I like you am a living room rockstar, well basement anyways. But I agree, I have about 3-4 songs I like that I play along with the album, sometimes not even the whole song. Just warming up, quick chord changes, playing with tone.
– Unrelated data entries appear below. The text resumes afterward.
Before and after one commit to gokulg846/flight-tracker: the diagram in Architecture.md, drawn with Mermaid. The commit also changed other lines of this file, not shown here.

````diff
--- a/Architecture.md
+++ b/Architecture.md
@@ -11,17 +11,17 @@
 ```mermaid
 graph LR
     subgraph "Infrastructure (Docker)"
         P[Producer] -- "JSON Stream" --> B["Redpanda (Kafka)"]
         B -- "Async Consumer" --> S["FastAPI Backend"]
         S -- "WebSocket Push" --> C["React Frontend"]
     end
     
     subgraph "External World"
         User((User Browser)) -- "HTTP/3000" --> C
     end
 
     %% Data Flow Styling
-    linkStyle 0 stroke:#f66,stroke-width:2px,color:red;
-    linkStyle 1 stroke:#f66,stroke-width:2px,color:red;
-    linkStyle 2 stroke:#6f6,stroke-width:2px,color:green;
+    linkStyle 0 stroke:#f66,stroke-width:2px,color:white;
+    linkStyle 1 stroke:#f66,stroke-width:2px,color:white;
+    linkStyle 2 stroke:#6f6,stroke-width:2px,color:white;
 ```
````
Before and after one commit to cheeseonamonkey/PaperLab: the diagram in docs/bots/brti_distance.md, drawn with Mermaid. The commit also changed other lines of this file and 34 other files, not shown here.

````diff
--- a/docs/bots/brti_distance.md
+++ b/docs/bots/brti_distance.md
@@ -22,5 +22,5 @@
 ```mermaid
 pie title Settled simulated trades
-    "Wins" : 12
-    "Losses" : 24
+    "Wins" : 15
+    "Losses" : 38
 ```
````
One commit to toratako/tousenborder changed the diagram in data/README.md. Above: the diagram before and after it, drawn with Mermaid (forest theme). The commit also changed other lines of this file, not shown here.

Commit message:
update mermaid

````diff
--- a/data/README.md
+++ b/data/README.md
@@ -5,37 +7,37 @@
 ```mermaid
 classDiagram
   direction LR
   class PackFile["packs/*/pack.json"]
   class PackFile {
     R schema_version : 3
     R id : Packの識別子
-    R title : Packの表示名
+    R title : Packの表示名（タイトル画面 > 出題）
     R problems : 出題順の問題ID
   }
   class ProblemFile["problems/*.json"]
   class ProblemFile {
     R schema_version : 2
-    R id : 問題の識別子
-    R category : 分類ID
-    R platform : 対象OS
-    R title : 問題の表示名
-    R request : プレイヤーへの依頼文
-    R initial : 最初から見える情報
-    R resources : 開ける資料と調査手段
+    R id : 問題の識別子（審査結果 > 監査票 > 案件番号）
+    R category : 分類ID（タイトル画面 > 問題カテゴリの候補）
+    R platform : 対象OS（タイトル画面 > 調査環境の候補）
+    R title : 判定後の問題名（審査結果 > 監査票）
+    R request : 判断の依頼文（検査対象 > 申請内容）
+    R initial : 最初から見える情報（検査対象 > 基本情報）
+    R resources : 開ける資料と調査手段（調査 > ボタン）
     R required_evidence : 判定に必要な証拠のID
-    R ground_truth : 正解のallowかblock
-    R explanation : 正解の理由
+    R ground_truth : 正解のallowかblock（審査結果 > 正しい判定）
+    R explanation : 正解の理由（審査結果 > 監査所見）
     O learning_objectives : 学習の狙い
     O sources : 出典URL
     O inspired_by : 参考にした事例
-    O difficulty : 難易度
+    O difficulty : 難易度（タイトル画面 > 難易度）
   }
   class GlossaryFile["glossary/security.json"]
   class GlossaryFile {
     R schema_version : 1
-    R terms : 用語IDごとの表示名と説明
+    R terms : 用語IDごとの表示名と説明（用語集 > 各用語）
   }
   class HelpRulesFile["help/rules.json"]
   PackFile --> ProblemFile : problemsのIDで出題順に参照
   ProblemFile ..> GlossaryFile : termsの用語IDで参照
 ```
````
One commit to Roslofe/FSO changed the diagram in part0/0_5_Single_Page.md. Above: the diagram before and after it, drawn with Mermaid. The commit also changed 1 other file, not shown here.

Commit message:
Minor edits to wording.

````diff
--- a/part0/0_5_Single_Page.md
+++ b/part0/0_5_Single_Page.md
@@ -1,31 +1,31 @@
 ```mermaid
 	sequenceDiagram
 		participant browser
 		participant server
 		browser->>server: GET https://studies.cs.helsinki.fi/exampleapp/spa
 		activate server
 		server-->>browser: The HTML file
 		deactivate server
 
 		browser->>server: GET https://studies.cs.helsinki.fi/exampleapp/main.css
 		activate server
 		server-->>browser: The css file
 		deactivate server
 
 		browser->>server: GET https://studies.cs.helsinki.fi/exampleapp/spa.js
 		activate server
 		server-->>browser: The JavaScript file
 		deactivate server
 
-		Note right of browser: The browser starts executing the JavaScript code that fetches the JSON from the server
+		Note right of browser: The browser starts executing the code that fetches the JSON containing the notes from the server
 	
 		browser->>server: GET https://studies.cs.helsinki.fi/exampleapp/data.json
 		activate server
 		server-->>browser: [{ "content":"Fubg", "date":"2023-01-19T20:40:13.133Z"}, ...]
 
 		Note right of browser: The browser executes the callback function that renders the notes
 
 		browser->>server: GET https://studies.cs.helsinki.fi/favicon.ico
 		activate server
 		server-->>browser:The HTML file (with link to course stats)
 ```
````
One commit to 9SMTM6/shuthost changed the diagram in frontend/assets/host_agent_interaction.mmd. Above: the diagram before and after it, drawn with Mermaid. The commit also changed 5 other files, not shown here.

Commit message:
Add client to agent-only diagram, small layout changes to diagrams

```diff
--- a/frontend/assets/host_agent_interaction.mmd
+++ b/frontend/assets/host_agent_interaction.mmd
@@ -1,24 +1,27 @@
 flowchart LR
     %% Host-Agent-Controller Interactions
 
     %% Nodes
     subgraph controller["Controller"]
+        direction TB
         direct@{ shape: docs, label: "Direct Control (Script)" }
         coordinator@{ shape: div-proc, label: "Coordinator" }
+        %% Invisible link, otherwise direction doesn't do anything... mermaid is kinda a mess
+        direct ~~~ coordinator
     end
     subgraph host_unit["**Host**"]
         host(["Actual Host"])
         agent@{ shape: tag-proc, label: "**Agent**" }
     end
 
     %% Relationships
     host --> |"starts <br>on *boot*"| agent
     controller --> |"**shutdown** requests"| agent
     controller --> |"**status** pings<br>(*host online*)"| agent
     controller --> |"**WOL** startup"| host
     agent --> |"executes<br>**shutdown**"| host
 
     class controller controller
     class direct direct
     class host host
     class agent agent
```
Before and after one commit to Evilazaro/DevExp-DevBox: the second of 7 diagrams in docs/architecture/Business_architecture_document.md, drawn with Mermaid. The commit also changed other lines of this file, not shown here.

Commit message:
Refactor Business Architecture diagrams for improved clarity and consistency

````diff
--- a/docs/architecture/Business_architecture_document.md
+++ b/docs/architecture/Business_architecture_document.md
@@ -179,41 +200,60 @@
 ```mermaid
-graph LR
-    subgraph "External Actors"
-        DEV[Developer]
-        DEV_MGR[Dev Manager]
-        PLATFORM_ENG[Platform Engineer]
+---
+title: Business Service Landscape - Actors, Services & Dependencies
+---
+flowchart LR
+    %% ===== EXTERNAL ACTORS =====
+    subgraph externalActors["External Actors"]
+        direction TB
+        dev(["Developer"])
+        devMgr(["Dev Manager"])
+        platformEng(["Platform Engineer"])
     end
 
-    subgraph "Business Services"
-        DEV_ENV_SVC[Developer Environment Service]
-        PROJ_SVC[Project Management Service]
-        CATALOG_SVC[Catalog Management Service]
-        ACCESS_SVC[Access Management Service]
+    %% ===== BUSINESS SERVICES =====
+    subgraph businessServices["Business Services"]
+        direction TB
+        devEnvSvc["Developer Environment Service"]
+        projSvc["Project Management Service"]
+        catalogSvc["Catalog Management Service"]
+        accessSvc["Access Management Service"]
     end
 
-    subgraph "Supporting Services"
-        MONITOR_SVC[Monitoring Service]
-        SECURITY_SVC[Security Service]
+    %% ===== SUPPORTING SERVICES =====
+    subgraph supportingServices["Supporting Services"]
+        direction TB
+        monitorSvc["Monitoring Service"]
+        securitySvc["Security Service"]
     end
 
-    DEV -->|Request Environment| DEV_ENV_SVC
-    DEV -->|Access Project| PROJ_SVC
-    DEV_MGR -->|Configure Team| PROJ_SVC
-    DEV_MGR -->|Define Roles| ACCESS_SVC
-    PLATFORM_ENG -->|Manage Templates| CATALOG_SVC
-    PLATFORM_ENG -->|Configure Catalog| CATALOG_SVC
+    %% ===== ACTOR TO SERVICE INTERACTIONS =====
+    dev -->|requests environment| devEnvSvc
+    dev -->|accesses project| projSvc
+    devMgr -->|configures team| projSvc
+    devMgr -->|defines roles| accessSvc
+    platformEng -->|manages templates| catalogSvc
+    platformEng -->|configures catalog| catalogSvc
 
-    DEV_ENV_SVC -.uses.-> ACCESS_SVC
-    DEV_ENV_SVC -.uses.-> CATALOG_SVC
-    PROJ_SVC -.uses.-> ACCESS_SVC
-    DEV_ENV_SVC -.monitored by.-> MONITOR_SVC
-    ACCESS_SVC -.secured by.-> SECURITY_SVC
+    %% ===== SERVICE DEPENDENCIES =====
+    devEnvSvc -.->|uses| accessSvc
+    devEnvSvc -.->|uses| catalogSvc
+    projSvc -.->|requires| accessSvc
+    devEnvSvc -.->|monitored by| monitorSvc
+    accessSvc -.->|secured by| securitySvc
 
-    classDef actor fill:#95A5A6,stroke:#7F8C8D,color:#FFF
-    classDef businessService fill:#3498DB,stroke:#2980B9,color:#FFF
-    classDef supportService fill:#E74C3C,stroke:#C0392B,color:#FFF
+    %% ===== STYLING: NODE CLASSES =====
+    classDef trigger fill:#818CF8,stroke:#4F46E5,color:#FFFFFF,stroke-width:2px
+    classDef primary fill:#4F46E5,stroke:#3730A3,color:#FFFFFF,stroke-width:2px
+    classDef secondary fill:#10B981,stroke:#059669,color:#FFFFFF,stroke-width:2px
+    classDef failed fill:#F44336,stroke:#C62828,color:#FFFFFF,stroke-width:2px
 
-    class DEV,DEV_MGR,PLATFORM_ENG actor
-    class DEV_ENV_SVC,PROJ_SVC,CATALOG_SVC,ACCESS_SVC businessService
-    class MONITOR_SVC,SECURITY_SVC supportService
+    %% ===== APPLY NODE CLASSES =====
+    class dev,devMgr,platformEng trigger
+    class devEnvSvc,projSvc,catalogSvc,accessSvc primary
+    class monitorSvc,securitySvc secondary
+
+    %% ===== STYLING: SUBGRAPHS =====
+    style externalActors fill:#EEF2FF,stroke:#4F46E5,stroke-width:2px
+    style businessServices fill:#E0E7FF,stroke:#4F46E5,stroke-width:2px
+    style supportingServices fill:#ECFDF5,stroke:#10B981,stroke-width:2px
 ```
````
But I would say 15-20 and I am pretty much ready to learn my new music or jam into something at full tilt.
 

Go Nigel Go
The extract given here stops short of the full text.